Breast feeding is the corner stone of child nutrition. It is crucial that parents are given appropriate information and opportunities to help make a decision for breastfeeding in the antenatal period. The word “choice” should be abandoned.
Breastfeeding versus artificial feeding (otherwise known as cows milk formula) are not equal choices. A feeding “decision” needs to be made by the parents on relevant and practical information. Although there may be similarities between breastmilk and artificial feeding in terms of calorie, mineral and vitamin content, there are a large number of other benefits for breastmilk and many other detrimental effects of cows milk. Therefore, a decision is required, not a choice.
Once the decision to breastfeed has been made, the mother will require further information and practical help to initiate and then continue with breastfeeding. Intensive help and support may be needed in the first few weeks of breastfeeding. Information of the dollar savings of breastfeeding is helpful.
However, if a decision for artificial bottle feeding has been made, the mother needs help and support with her choice. There are many excellent formula feeds available to choose from. Your baby may need a specialised formula – see link to special formulas.
Recommendation: Plan to breastfeed your child past 6 months if you can. Up to 12 months is good. But sometimes very allergic babies need to be weaned early onto special milk formulas.
Breastfeeding and Food Allergy
But, there are problems with breast feeding when it comes to food allergy. Fragments of all the foods that the beast feeding mother eats will come through into the breast milk in tiny amounts. This is a good thing, as usually this will help the baby develop tolerance to these foods.
But, in a potentially allergy baby, even these tiny amounts can turn into allergic sensitisation and food allergy in the suckling baby. This causes eczema. Sometimes they need to be weaned from the breast to fully recover. Special baby formula is available for this.
A story from Amelia:
Amelia’s mum tells this story: “To begin with, Amelia had dreadful allergies. She had eczema all over her face, so it looked like she had slapped cheeks all the time. She was just miserable with trying to scratch. We brought her to see Dr Ford and she got skin-prick tested. We discovered that she was allergic to dairy, peanuts and eggs.”
“So, I started taking those foods out of her diet – well out of my diet mainly, because I was still breastfeeding her. Of course, I removed any traces of these foods from her diet as well – whatever she was eating. Because at that stage she wouldn’t eat solids.”

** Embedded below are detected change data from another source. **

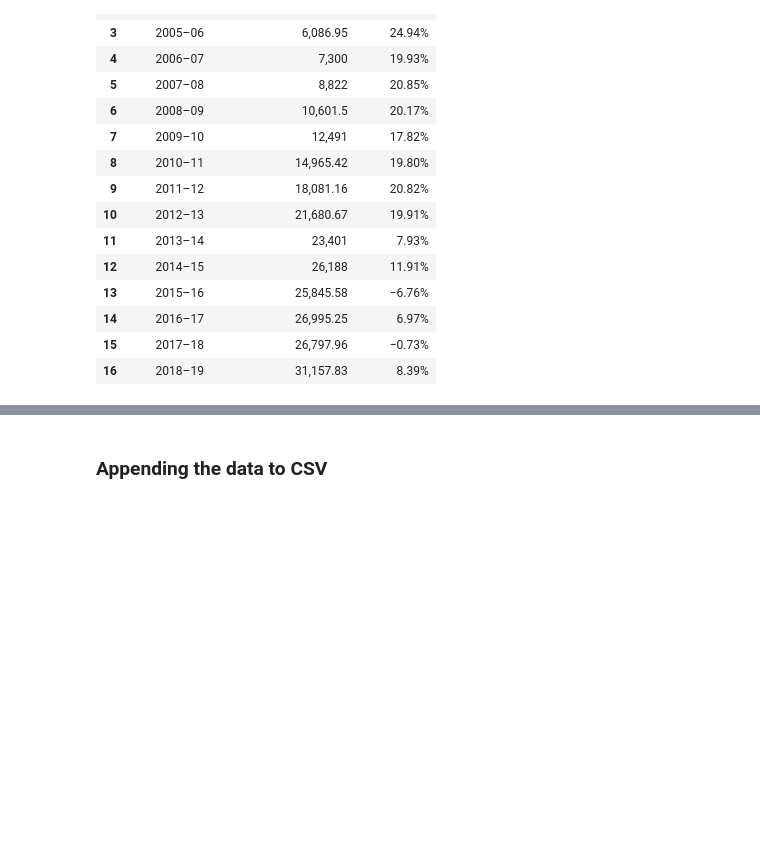
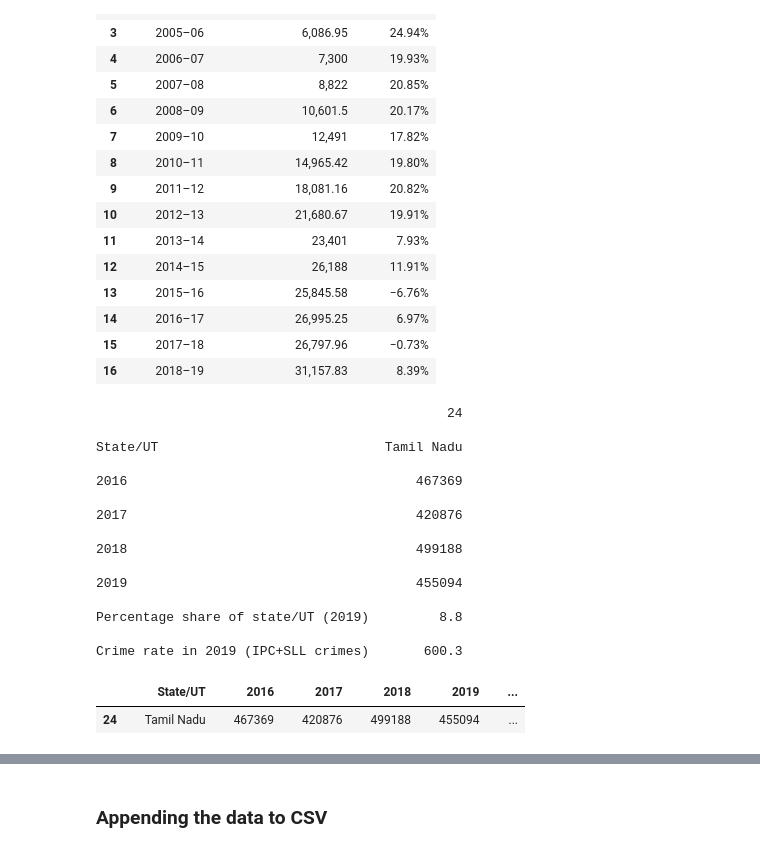
Before and after one commit to Roshni-Bala/Movies-Alcohol-Data-Analysis, a Jupyter notebook: Movies.ipynb, the cells around one changed output, grey strips where cells are left out. Cells and saved outputs as stored; diff of their text form; code cells hidden in the pictures; blank space fills up the shorter version.

```diff
--- a/Movies.ipynb
+++ b/Movies.ipynb
@@ -296,3 +296,60 @@ saved
 | 14 |  | 2016–17 |  | 26,995.25 |  | 6.97% |
 | 15 |  | 2017–18 |  | 26,797.96 |  | −0.73% |
 | 16 |  | 2018–19 |  | 31,157.83 |  | 8.39% |
+# %%
+
+dict_crime = {'2016':467369, '2017':420876, '2018':499188, '2019':455094
+
+}
+
+
+import requests
+from bs4 import BeautifulSoup
+import re
+import string
+import numpy as np
+import pandas as pd
+url = 'https://en.wikipedia.org/wiki/Crime_in_India'
+page = requests.get(url).text
+soup = BeautifulSoup(page, "lxml")
+
+def get1Table(url):
+    rows = []
+    for child in soup.find_all('tbody')[1].children:
+        row = []
+        for td in child:
+            try:
+                row.append(td.text.replace('\n', ''))
+            except:
+                continue
+        if len(row) > 0:
+            rows.append(row)
+
+    df = pd.DataFrame(rows[1:], columns=rows[0])
+    return df
+
+df1 = get1Table(url)
+df2 = (df1[df1['State/UT'] == 'Tamil Nadu'])
+df_crime = df2.T
+print(df_crime)
+#df3 = df2['2016', '2017', '2018', '2019']
+#print(df3)
+df2.head(5)
+# %% [output]
+                                             24
+
+State/UT                             Tamil Nadu
+
+2016                                     467369
+
+2017                                     420876
+
+2018                                     499188
+
+2019                                     455094
+
+Percentage share of state/UT (2019)         8.8
+
+Crime rate in 2019 (IPC+SLL crimes)       600.3
+|  |  | State/UT |  | 2016 |  | 2017 |  | 2018 |  | 2019 |  | ... |
+| 24 |  | Tamil Nadu |  | 467369 |  | 420876 |  | 499188 |  | 455094 |  | ... |
```
Also changed, not shown: parts of 7 cells of this notebook.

“When I was still breastfeeding, her eczema improved – it began to clear up almost straight away. But the trouble was that her weight gain wasn’t happening and she wasn’t eating any solids. Although I had taken these foods out of my diet, unfortunately, there must still have been traces of some trouble foods going through my breast milk.”
“She didn’t get fully better until she went onto the special low allergen milk (Neocate) – not long after that she started eating solids. As soon as she was on this strict diet, her growth came back up. And best of all, now her skin is beautifully clear and we don’t have to use any creams on her at all. She is also gaining in weight! Fantastic!”

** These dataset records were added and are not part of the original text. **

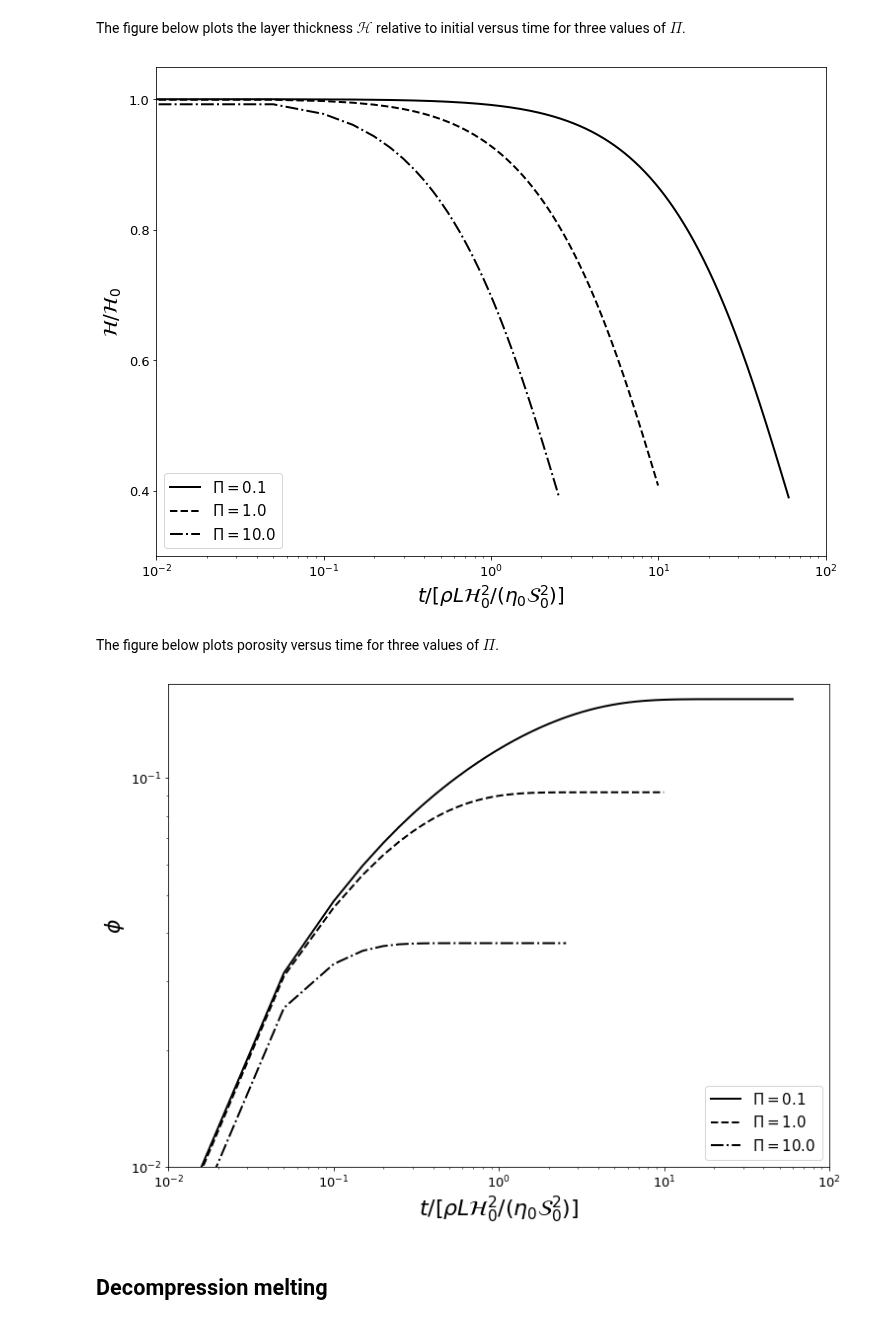
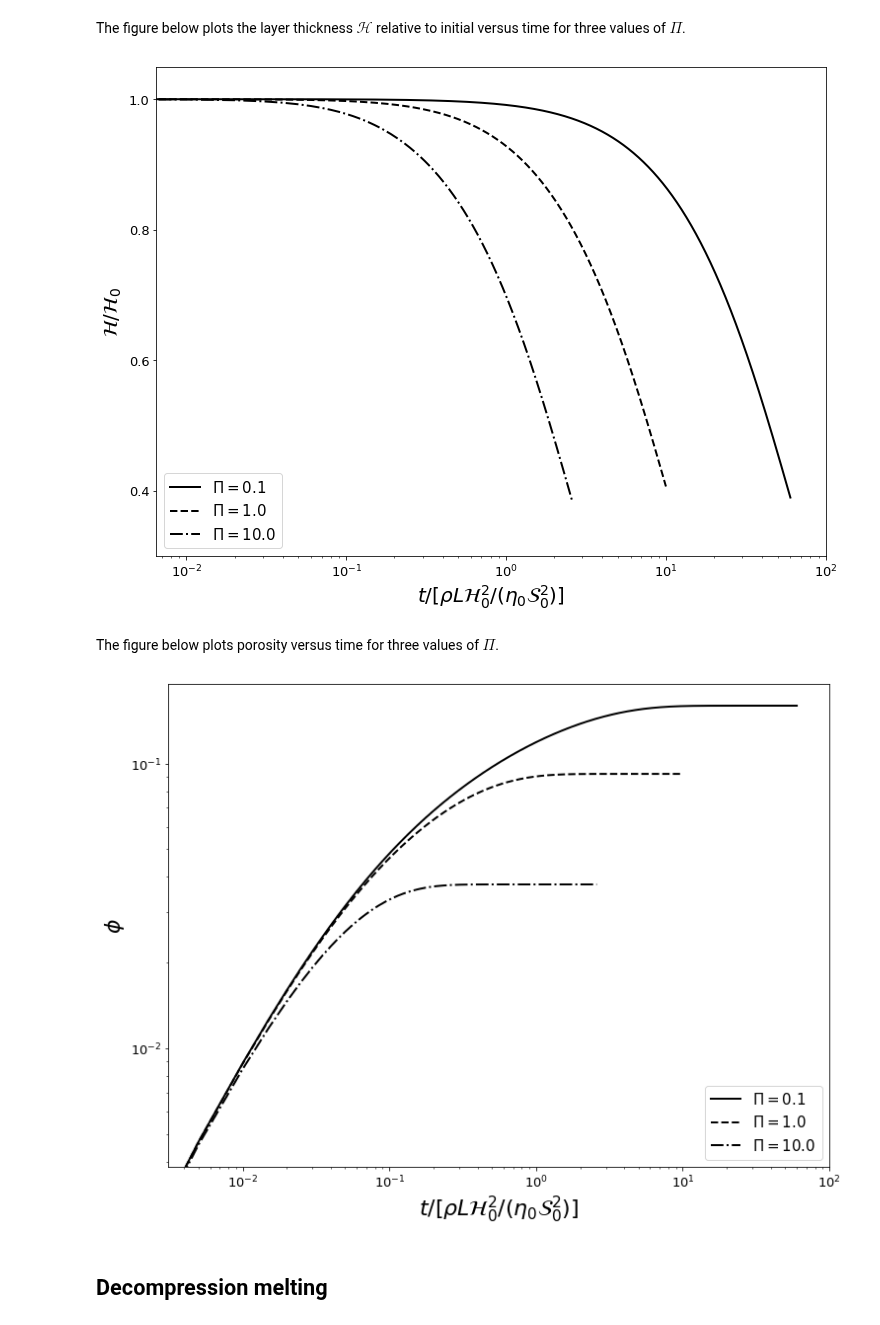
Before and after one commit to FoaLab/partially-molten-rock-PUP, a Jupyter notebook: content/ch08.ipynb, the cells around one changed output. Cells and saved outputs as stored; diff of their text form; code cells hidden in the pictures.

```diff
--- a/content/ch08.ipynb
+++ b/content/ch08.ipynb
@@ -42,7 +42,7 @@ Pi = np.asarray([0.1, 1., 10.])
 tmax = np.asarray([60., 10., 2.6])
 linesty = ['-', '--', '-.']
 for tm, pi, ls in zip(tmax, Pi, linesty):
-    t = np.arange(0.0, tm, 0.05)
+    t = np.arange(0.0, tm, 0.01)
     S = odeint(thick, y0, t, args=(pi, lambda_), rtol=1e-8)
     ax.semilogx(t, S[:, 0], 'k', linestyle=ls, linewidth=2, label=f'$\Pi={str(pi)}$')
 
@@ -55,32 +55,32 @@ ax.legend(loc='lower left', fontsize=15)
 ax.tick_params(axis='both', which='major', labelsize=13)
 plt.show()
 # %% [output]
-[figure, old version]
+[figure, new version]
 # %% [markdown]
 The figure below plots porosity versus time for three values of $\Pi$.
 # %%
 f, ax = plt.subplots()
 f.set_size_inches(12.0, 9.0)
 
 y0 = [1., 0.0]  # initial condition: H=1, phi=0.0
 lambda_ = 27.0
 Pi = np.asarray([0.1, 1., 10.])
 tmax = np.asarray([60., 10., 2.6])
 linesty = ['-', '--', '-.']
 for pi, tm, ls in zip(Pi, tmax, linesty):
-    t = np.arange(0.0, tm, 0.05)
+    t = np.arange(0.0, tm, 0.005)
     S = odeint(thick, y0, t, args=(pi, lambda_), rtol=1e-8)
     ax.loglog(t, S[:, 1], 'k', linestyle=ls, linewidth=2, label=f'$\Pi={str(pi)}$')
 
 ax.set_xlabel(r'$t/[\rho L\mathcal{H}_0^2/(\eta_0\mathcal{S}_0^2)]$', fontsize=22)
 ax.set_xticks((1e-2, 1e-1, 1e0, 1e1, 1e2))
 ax.set_ylabel(r'$\phi$', fontsize=22)
 ax.set_yticks((1e-2, 1e-1))
 ax.legend(loc='lower right', fontsize=15)
 ax.tick_params(axis='both', which='major', labelsize=13)
 plt.show()
 # %% [output]
-[figure, old version]
+[figure, new version]
 # %% [markdown]
 ## Decompression melting
 # %% [markdown]
```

In the picture, you can see the eczema appearing on this child’s face. This is how food allergy happens through the breast milk. The usual food culprits are milk, egg, peanut, cashew, soy and wheat. If mum avoids the allergic foods, the eczema will clear up within a week or so.

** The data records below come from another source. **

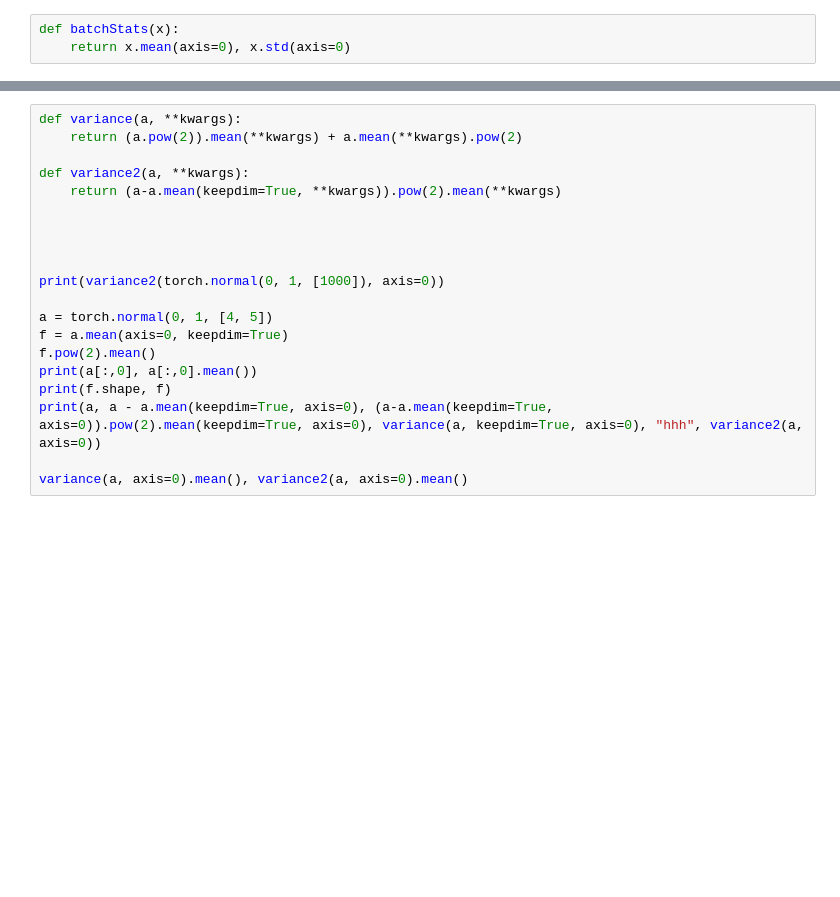
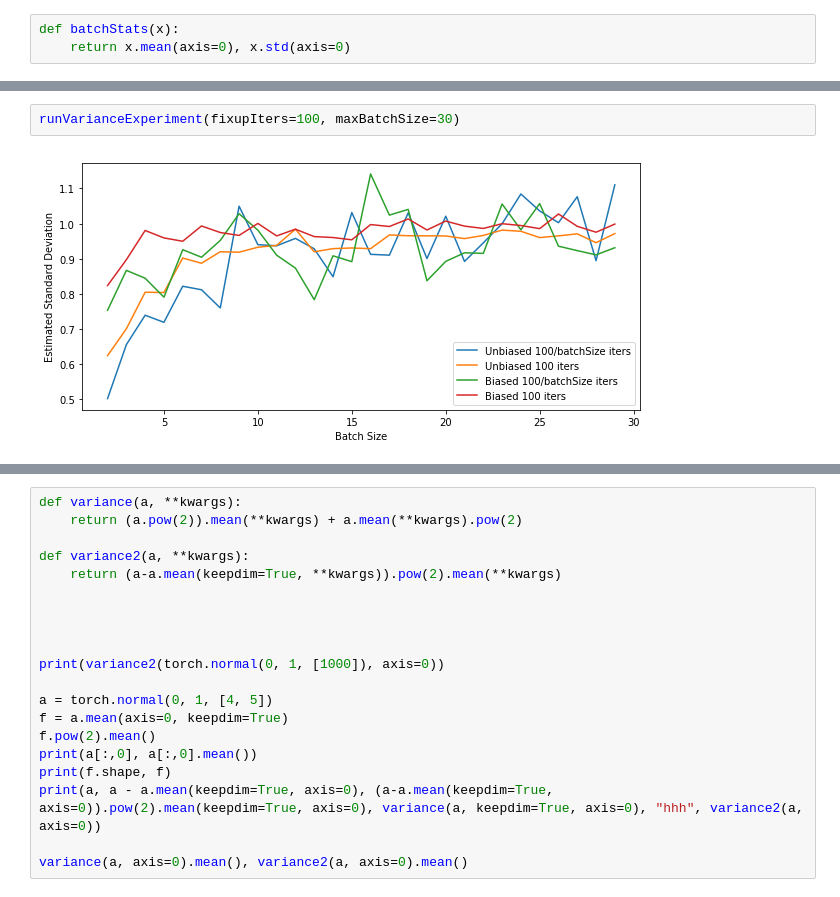
Before and after one commit to Phylliida/ailearning, a Jupyter notebook: week1.ipynb, the cells around one changed output, grey strips where cells are left out. Drawn from its saved outputs; the diff is of its cells as text; blank space fills up the shorter version.

```diff
--- a/week1.ipynb
+++ b/week1.ipynb
@@ -232,0 +439,4 @@ Biases: tensor([0.0491, 0.0976, 0.0733, 0.1604, 0.0897, 0.2238, 0.0371, 0.0848,
+# %%
+runVarianceExperiment(fixupIters=100, maxBatchSize=30)
+# %% [output]
+[figure, added]
```
Also changed, not shown: parts of 18 cells of this notebook, 1 other file.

It is a good idea to get these babies skin prick tested for food allergy. Then you will know what foods are causing the allergic reactions. Have a look at the skin prick test results on this baby who was best fed.